> PROBLEM TO WORK ON
Find the line holding "Conv[💬 Conversations<br/>In-memory storage]" in the entries below. Give it again exactly, along with every line after it up to and including the line holding "style AIService fill:#e8f5e8,stroke:#2e7d32,stroke-width:3px".

> INFORMATION GIVEN
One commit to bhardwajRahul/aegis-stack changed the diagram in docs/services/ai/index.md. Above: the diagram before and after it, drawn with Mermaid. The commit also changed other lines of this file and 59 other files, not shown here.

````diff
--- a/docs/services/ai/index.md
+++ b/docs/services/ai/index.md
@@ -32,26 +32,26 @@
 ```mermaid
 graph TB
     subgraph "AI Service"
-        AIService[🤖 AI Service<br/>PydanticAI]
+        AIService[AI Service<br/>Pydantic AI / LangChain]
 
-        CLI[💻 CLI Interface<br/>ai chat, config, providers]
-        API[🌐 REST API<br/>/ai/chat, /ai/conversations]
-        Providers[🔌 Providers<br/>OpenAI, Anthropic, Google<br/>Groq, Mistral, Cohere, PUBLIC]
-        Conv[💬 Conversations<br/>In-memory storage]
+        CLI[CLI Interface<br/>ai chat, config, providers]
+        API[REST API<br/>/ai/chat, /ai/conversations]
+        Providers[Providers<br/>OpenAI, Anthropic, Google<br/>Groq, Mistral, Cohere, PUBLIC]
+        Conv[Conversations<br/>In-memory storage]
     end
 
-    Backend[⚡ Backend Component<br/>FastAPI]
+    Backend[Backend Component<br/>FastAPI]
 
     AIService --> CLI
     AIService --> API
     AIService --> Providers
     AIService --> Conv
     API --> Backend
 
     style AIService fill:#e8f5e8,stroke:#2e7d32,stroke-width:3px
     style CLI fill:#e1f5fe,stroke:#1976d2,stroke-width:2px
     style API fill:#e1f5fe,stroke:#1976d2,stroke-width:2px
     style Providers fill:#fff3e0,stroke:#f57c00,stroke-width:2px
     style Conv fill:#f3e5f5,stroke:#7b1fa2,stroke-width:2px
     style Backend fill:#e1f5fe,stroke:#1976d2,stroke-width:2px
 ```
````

* * *

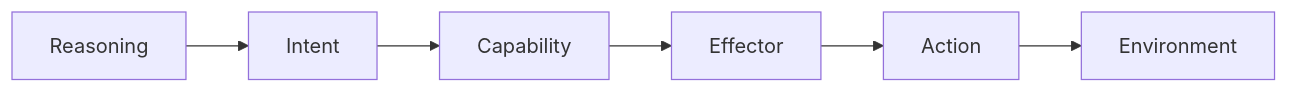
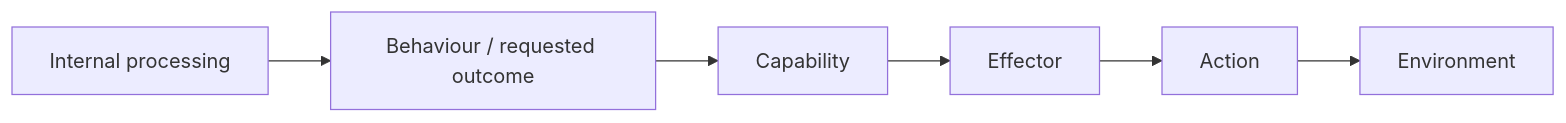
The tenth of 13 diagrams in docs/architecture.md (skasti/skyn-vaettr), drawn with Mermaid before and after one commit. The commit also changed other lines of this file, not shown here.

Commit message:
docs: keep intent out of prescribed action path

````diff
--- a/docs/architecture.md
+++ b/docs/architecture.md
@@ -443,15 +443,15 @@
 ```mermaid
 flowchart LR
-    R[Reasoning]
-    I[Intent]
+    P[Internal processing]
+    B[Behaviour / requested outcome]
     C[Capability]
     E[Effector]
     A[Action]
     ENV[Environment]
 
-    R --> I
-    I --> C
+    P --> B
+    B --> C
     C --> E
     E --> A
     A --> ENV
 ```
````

> WRITTEN SOLUTION
-        Conv[💬 Conversations<br/>In-memory storage]
+        CLI[CLI Interface<br/>ai chat, config, providers]
+        API[REST API<br/>/ai/chat, /ai/conversations]
+        Providers[Providers<br/>OpenAI, Anthropic, Google<br/>Groq, Mistral, Cohere, PUBLIC]
+        Conv[Conversations<br/>In-memory storage]
     end
 
-    Backend[⚡ Backend Component<br/>FastAPI]
+    Backend[Backend Component<br/>FastAPI]
 
     AIService --> CLI
     AIService --> API
     AIService --> Providers
     AIService --> Conv
     API --> Backend
 
     style AIService fill:#e8f5e8,stroke:#2e7d32,stroke-width:3px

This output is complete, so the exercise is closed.